Other names: Coban Köpegi
The Anatolian Shepherd is a highly intelligent, proud, independent and self-confident dog. They are ancestral guardians who show great interest in the protection of their family and territory. Without ever being unnecessarily aggressive but by showing a certain tenacity when it comes to protecting, these giant-sized dog are very wise, calm and gentle when they are with their family.
Key facts about the Anatolian Shepherd
Origins and history
The Anatolian Shepherd is an old breed that most likely descends from the great hunting dogs of Mesopotamia. Over time, the breed has evolved to adapt to a series of particular circumstances: those that have most influenced their formation are the climate (very hot summers, very cold winters), the way of life of populations (sedentary, semi-nomadic or nomadic) and the type of work. The FCI officially recognized this Turkish breed in 1989.
Physical characteristics of the Anatolian Shepherd
Female : Between 28 and 31 in
Male : Between 29 and 32 in
Female : Between 99 and 132 lb
Male : Between 121 and 154 lb
All hair colours are permissible for this Turkish dog breed except for Merle.
Type of coat
Their coat is short or mid-length.
The coat is twofold: a dense topcoat and a thick undercoat. The coat varies in length and density depending on the climate, it is generally longer in winter.
Their eye colour ranges from golden to brown, depending on the colour of the coat.
The Anatolian Shepherd is a strong, large and robustly built dog with a powerful constitution. The head is broad and strong. The eyes are rather small in relation to the size of the skull, well detached and sunken into the orbits. The ears, of medium size, are triangular in shape and rounded at the ends; they fall against the cheeks and are raised when the dog is attentive. The tail is long and reaches the hock. It is set fairly high, carried low at rest and slightly curved; when the dog is attentive it is carried high, with the tip curved onto the back, especially amongst the males.

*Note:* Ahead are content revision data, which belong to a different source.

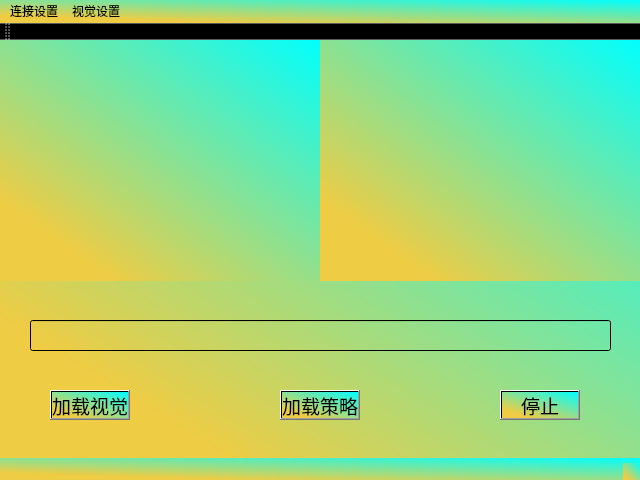
First picture: the form in client_mainwindow.ui, repository SWX-TJ/RobotVisionClient, before the edit.
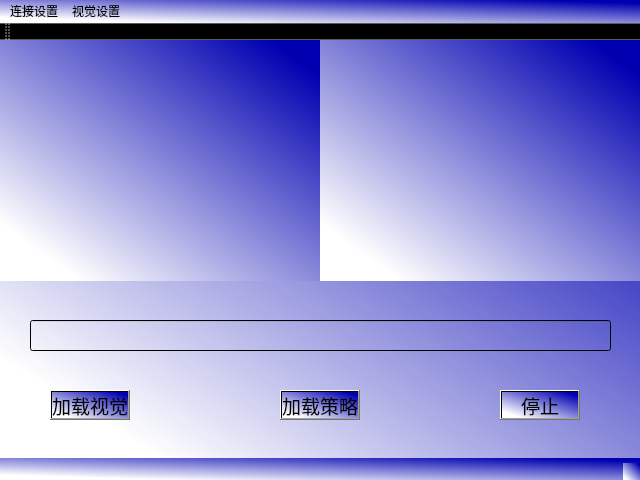
Second picture: the form after the edit. Icons and pictures are not drawn.

What changed in the file:
```diff
--- a/client_mainwindow.ui
+++ b/client_mainwindow.ui
@@ -21,7 +21,7 @@
     <normaloff>:/icon_image/resource/robot.ico</normaloff>:/icon_image/resource/robot.ico</iconset>
   </property>
   <property name="styleSheet">
-   <string notr="true">background-color: qlineargradient(spread:pad, x1:0.199, y1:0.852273, x2:1, y2:0, stop:0 rgba(238, 204, 68, 255), stop:1 rgba(0, 255, 255, 255));
+   <string notr="true">background-color: qlineargradient(spread:pad, x1:0.136, y1:0.892, x2:0.920455, y2:0.074, stop:0 rgba(255, 255, 255, 255), stop:1 rgba(0, 0, 177, 255));
 font: 14pt &quot;华文新魏&quot;;</string>
   </property>
   <widget class="QWidget" name="centralWidget">
```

Good to know
Anatolian Shepherds are also used to protect protected species. In Namibia, cheetahs are a very serious threat to farmers and livestock breeders as they can kill dozens of sheep at once. Despite the fact that they are a protected species, shepherds are allowed to trap and kill these big cats to ensure the sustainability of their farms.
Nevertheless, in the 1990s, an American biologist proposed using Anatolian Shepherds to protect livestock and deter cheetahs from approaching. It worked very well as felines are particularly scared of big dogs. This way, sheep are protected, and cheetahs are spared.
Despite their independent and prideful temperament, Anatolian Shepherds appreciate demonstrations of affection and are very close to their social group.
Cordial with children and friendly to all members of their social group, this dog enjoys spending time with his or her adoptive family and, when they are puppies, the Anatolian Shepherd can be playful. However, their temperament weakens considerably with age.
Wise by nature, quiet strength characterises this powerful and tender mountain beast very well. With their family, they are gentle, reliable and even patient with children.
Like many sheepdogs, the Anatolian Shepherd is particularly intelligent and docile, and has good working skills, especially in sheep guarding, where this dog shows great initiative.
As much more of a guardian than a hunter, the Karabash, as it is otherwise called, does not have a highly developed hunting instinct. Their ancestral role as herdsmen leads this dog to respect other animals, unless they are a danger to their lives or their family of course.
Fearful / wary of strangers
This dog is highly distant from strangers, although friendly when familiar people cross their territory. In the absence of their masters, they let no one in and are distrustful of everyone.
Its official standard describes this Turkish guard dog as highly independent, proud and confident but docile and very intelligent.
Behaviour of the Anatolian Shepherd
Although very close to their social group and affectionate towards them, Anatolian Shepherd dogs are able to remain alone at home where they take their role as guardian very seriously.
Nevertheless, absences should not be prolonged and, above all, before and after each period of solitude, this Anatolian Sheepdog must benefit from physical and mental exercise.
Easy to train / obedience
The Kangal, as this dog may also be known, is considered to be an intelligent and docile dog, even if it is very independent. This temperament often does not coincide with a high level of obedience and yet, for a hound, this dog is particularly receptive.
For their education to be successful, it is necessary to begin training from a young age in order to prevent the Anatolian Shepherd puppy from developing bad habits.
Be careful never to seek any kind of power relationship with this giant dog as they could quickly begin to consider their master as an incoherent and disrespectful being and therefore stop any form of cooperation.
To overcome their occasionally stubborn side, it is necessary to be firm, consistent and self-confident to build a strong relationship. Concessions must be avoided while fostering an education that respects the principles of positive education.
It should be noted that obedience for this dog is a deliberate, unconditioned act. Therefore, commands must be fair and sensible in order to achieve results.
Barking is this dog's main deterrent technique. So, when they sense danger, they don't hesitate to raise their voice. Good training helps to avoid unnecessary barking.